Hope is social. You can tell how much hope you have by which way the people are moving in relation to your life. If people are dropping out of your life you know that you are in a hopeless situation because people are instinctively averse to hopelessness and they signal this by the way they act. Churches actually talk about hope a whole lot but when it comes down to it you can find out what they believe what constitutes a hopeful existence by the way they treat you. Generally if you have enough “life gems” (looks, decent job, car, house, SO, etc..) they will surmise you have hope. If not, not so much.
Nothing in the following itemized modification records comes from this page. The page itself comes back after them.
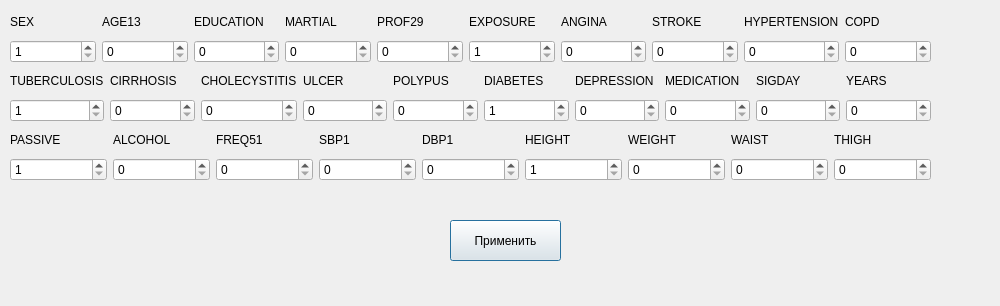
Before: the Qt Designer form UI/patientData.ui in Vittallya/MlApp, drawn with Qt 5.
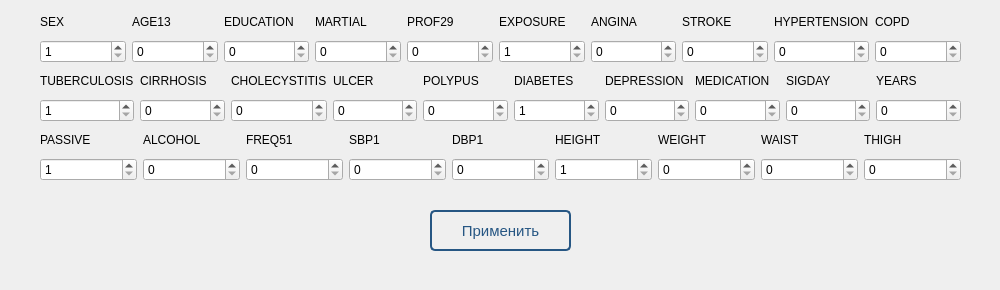
After: the same form once the commit is applied.

What changed in the file:
```diff
--- a/UI/patientData.ui
+++ b/UI/patientData.ui
@@ -7,21 +7,51 @@
     <x>0</x>
     <y>0</y>
     <width>1000</width>
-    <height>306</height>
+    <height>290</height>
    </rect>
   </property>
+  <property name="minimumSize">
+   <size>
+    <width>1000</width>
+    <height>290</height>
+   </size>
+  </property>
+  <property name="maximumSize">
+   <size>
+    <width>1000</width>
+    <height>290</height>
+   </size>
+  </property>
   <property name="windowTitle">
    <string>Dialog</string>
   </property>
+  <property name="styleSheet">
+   <string notr="true">font: 10pt &quot;Trebuchet MS&quot;;</string>
+  </property>
   <widget class="QPushButton" name="pushButton">
    <property name="geometry">
     <rect>
-     <x>450</x>
-     <y>220</y>
-     <width>111</width>
+     <x>430</x>
+     <y>210</y>
+     <width>141</width>
      <height>41</height>
     </rect>
    </property>
+   <property name="styleSheet">
+    <string notr="true">QPushButton{
+	border-radius: 5px;
+	font-size: 11pt;
+	background-color: transparent;
+	border: 2px solid rgb(38, 86, 131);
+	transition: all 1s ease-out;
+	color: rgb(38, 86, 131);
+}
+QPushButton:hover{
+background-color: rgb(38, 86, 131);
+color: white;
+}
+</string>
+   </property>
    <property name="text">
     <string>Применить</string>
    </property>
@@ -29,7 +59,7 @@
   <widget class="QWidget" name="layoutWidget">
    <property name="geometry">
     <rect>
-     <x>10</x>
+     <x>40</x>
      <y>10</y>
      <width>921</width>
      <height>171</height>
```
Christians generally have a public and a private position on the phenomenology of the faith. The public position is God giving blessings and never forsaking you, etc.. The private position is, not so much. It is understood, even by strong Christians, that God is vastly oversold. It is also understood that if he wasn’t, there would be a lot less Christians because let’s face it, in America everything is oversold. That’s why most people embellish their resume (because everyone else is doing it so one must to land an interview). People who don’t “experience God” are suspect, but there are a heck of a lot more of them (even strong Christians) than one would like to think.
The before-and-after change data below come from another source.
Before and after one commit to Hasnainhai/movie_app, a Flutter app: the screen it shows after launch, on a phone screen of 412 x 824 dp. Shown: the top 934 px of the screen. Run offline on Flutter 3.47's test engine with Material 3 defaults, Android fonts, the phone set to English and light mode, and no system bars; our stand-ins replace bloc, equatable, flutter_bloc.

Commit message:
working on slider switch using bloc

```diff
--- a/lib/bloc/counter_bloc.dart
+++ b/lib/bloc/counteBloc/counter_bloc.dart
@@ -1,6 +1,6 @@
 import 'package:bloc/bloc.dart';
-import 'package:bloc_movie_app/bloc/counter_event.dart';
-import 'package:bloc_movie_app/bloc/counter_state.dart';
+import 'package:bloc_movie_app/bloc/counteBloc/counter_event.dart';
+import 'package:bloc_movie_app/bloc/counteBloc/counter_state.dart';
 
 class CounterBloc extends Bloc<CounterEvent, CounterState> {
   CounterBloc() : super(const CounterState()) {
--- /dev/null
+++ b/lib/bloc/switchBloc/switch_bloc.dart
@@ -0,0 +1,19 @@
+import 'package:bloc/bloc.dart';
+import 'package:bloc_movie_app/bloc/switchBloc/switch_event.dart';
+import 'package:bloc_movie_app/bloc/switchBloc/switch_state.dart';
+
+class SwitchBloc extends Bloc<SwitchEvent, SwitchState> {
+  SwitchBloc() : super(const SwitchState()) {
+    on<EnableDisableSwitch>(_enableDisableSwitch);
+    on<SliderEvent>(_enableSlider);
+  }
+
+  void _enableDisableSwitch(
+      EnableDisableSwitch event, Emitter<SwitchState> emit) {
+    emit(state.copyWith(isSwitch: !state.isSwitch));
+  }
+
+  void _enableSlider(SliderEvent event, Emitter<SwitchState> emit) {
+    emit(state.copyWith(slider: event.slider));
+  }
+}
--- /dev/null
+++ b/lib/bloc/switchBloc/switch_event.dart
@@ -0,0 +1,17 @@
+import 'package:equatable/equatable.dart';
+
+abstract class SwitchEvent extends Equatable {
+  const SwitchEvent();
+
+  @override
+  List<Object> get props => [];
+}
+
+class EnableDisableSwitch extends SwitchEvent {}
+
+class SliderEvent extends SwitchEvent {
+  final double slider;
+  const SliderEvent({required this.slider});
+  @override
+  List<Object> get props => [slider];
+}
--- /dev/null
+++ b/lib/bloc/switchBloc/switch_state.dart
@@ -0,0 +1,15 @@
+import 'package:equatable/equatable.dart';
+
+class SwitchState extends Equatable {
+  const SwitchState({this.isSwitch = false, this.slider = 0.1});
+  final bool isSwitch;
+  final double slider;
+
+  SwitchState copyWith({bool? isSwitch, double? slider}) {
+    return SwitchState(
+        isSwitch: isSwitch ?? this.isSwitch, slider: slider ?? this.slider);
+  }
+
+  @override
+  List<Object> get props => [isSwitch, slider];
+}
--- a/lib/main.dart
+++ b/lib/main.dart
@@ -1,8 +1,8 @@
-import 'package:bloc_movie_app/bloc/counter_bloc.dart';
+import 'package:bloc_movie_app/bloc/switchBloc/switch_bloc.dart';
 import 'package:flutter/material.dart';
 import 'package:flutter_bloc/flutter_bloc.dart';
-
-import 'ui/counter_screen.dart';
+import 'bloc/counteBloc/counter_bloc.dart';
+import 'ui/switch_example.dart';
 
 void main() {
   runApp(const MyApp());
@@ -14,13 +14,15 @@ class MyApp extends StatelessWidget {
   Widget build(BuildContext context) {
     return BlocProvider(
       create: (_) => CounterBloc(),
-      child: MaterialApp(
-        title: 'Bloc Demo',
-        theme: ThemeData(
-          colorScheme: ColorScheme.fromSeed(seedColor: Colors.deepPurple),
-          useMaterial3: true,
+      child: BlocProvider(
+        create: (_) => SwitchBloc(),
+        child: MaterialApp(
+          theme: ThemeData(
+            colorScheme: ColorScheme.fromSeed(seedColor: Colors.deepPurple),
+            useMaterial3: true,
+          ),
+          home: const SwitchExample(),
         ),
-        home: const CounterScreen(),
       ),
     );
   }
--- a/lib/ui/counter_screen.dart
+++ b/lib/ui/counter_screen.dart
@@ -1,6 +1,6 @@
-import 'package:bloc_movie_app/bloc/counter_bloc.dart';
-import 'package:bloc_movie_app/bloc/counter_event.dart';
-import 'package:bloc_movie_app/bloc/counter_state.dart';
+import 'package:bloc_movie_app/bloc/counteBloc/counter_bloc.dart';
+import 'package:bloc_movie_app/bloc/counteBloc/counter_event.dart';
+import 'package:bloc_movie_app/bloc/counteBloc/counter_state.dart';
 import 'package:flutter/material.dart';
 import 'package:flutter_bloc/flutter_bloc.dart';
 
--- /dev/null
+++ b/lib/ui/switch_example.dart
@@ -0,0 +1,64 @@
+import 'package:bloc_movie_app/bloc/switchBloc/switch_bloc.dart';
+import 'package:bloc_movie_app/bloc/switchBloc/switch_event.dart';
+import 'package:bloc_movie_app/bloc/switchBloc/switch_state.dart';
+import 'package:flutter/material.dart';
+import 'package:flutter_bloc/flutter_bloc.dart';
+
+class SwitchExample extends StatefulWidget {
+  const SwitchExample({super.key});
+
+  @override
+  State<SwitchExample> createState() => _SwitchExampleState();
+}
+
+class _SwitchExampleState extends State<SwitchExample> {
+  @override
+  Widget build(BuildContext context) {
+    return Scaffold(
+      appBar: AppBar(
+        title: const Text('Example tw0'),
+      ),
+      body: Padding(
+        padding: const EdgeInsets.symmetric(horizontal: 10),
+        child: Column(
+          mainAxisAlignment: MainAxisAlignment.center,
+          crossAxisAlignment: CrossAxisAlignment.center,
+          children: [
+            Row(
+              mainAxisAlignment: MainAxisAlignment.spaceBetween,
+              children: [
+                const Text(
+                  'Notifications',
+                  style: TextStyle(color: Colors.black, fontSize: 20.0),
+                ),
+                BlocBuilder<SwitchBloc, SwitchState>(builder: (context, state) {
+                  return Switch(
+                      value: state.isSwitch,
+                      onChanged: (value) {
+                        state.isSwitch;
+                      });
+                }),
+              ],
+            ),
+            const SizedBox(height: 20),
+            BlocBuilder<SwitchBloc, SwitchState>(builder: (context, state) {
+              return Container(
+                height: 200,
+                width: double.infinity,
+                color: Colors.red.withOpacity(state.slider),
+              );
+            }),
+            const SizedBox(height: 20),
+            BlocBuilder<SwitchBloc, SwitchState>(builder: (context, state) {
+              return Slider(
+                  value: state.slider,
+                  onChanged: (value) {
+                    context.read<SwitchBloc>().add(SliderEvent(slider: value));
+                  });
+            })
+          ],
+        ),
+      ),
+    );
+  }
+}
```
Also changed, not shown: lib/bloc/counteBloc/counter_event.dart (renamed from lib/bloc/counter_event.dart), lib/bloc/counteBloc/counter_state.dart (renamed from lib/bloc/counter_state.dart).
The idea that “life is a gift” doesn’t apply to adults, particularly adults with disabilities. As an adult with a disability I know my life is certainly not a gift. I know this because if my life were a gift it would be received as one. This is why I’m an antinatalist (against humans propagating). If I were to have a child it would likely have one or more disabilities. I know from my own experience that as an adult it would be treated like crap in church. I get that Christians are natalists and pro life but it’s hypocritical to bring people into this world and then, if they happen to have a disability, let them languish.
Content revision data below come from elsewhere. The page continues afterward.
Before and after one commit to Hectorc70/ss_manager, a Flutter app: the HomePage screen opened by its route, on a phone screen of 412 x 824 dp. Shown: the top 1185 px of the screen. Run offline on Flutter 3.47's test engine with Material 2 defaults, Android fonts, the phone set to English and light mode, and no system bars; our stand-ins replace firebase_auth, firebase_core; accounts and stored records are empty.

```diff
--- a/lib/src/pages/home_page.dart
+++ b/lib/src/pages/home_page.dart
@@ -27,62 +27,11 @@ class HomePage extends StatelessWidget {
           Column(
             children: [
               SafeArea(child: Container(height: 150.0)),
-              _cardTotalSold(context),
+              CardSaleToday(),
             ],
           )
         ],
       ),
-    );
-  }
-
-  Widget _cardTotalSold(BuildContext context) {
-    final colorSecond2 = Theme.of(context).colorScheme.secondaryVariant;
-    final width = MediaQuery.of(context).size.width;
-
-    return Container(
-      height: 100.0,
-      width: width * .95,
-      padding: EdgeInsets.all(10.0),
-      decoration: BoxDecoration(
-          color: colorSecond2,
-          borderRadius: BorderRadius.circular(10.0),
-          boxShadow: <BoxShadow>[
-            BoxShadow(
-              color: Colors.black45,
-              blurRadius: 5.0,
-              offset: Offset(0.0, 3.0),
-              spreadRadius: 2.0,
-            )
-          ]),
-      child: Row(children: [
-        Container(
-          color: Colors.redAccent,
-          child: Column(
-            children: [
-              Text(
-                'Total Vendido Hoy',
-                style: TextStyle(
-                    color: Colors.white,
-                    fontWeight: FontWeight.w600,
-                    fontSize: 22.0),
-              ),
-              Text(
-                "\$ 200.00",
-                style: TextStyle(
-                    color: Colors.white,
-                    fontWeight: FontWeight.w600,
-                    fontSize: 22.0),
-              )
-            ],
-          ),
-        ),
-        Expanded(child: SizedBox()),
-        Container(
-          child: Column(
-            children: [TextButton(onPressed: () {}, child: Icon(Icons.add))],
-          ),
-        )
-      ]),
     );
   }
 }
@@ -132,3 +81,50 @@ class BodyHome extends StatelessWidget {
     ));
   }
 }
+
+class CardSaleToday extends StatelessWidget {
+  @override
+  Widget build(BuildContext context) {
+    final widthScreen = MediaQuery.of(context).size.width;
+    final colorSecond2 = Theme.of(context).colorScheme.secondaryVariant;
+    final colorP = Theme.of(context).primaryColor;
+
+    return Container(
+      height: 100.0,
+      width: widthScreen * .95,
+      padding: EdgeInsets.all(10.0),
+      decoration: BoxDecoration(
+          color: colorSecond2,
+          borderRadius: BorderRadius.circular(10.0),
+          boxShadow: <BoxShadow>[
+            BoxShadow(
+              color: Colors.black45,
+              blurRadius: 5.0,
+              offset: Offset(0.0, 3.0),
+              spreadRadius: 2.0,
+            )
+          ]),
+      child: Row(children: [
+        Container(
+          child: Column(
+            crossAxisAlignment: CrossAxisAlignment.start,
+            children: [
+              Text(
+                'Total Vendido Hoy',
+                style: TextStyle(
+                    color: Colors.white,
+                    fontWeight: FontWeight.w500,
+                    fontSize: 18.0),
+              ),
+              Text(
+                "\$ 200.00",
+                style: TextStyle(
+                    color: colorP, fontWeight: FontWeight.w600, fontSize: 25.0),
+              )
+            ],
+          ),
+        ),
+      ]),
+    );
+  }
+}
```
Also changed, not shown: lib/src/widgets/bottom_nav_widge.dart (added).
Authenticity is an existential threat to Christianity. Generation Y and Z are not afraid to ask 3am questions at 8pm. This spells trouble for the church, especially because most churches are like a real life version of social media where we present our highlight reel while shoving our behind the scenes under the rug. Christians claim life works a certain way and God does certain things. But when your lived experience flies in the face of this Christian fellowship becomes a lonely, isolating place. When you are off their map you have to try to build a completely new map with a completely new social circle and this takes a lot of work, hurt, and effort.